2. What you do with your vocation doesn't matter. Or, God will use you regardless of your career if you allow him.
When you understand that work in general matters to God, it takes the pressure off to find one specific vocation that brings God glory. Let me illustrate with an example of someone very close to me.
My mom, after decades of being a homemaker, recently decided to go back to work. She first stepped into her office role as a secretary and now works in H.R. When she first got to work she realized that some major organization needed to be done. She spent a lot of time filing, sorting and throwing away irrelevant papers and materials. She cleaned that place up! Her being gifted in organization has been a tremendous asset to the company. She is also an incredibly merciful person with a gift of hospitality. I've seen that shine through in her work as she's thrown together an impromptu bridal shower for a coworker and handled delicate employee issues through her work in the H.R. department. I'm so proud her for using all of her gifts and skills to bless her office.

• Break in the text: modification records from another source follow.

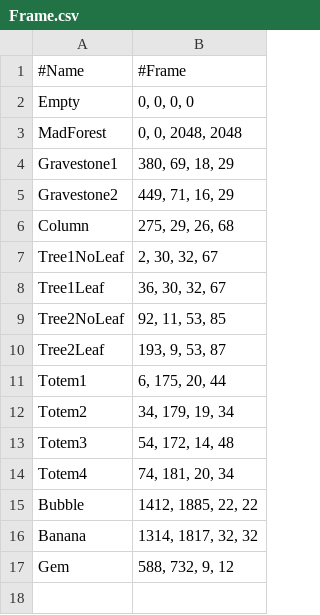
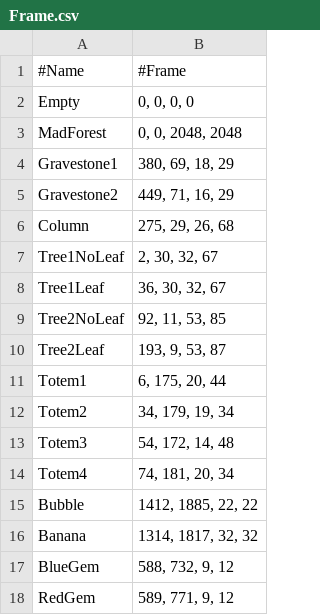
Before and after one commit to Woo95/SDL2_Italian_Brainrot_Survivors, a CSV file: Game/Client/Bin/Data/Entity/Frame.csv, drawn as a sheet.

```diff
--- a/Game/Client/Bin/Data/Entity/Frame.csv
+++ b/Game/Client/Bin/Data/Entity/Frame.csv
@@ -16,2 +16,3 @@ Bubble,"1412, 1885, 22, 22"
 Banana,"1314, 1817, 32, 32"
-Gem,"588, 732, 9, 12"
+BlueGem,"588, 732, 9, 12"
+RedGem,"589, 771, 9, 12"
```
Also changed, not shown: 19 other files.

Suppose my mom decided not to take this job and stay at home. Well, she was using her gifts and skills at home just as effectively. She's always been in charge of our family finances -- keeping track of spending and savings, letting my dad know if they could afford to get a repair on the house or if they needed to pinch pennies one month. She wakes up in the morning knowing what's for supper every evening -- at least I always thought so! I can't ever recall her turning down friends or family to come over and share a meal. God has clearly used her gifts in administration, hospitality and mercy in our house as well, and I'm just as proud of her work as a wife and mother as I am of what she's done outside the home. Her work is God-glorifying and Kingdom-impacting.
It doesn't matter what your job title is. If you're doing exactly the thing you've always wanted to do, that's great -- keep bringing God glory in it. If you're not sure what you want to do and are jumping from job to job trying to figure it out, that's great -- do all those jobs to the glory of God as well. If you're stuck in a job you can't stand, it might help to write down any ways you see your job impacting the Kingdom in positive ways. Whether you're working as a missionary overseas, in a cubicle downtown, or somewhere in between, your work can and should reflect God's glory. The challenge isn't finding a job that glorifies God -- the challenge is seeing how the work you're doing already does.
Kelly Givens is an editor at salem web network. She lives in Richmond, Va., with her husband and enjoys reading, writing and spending time in the great outdoors.
Publication date: August 31, 2012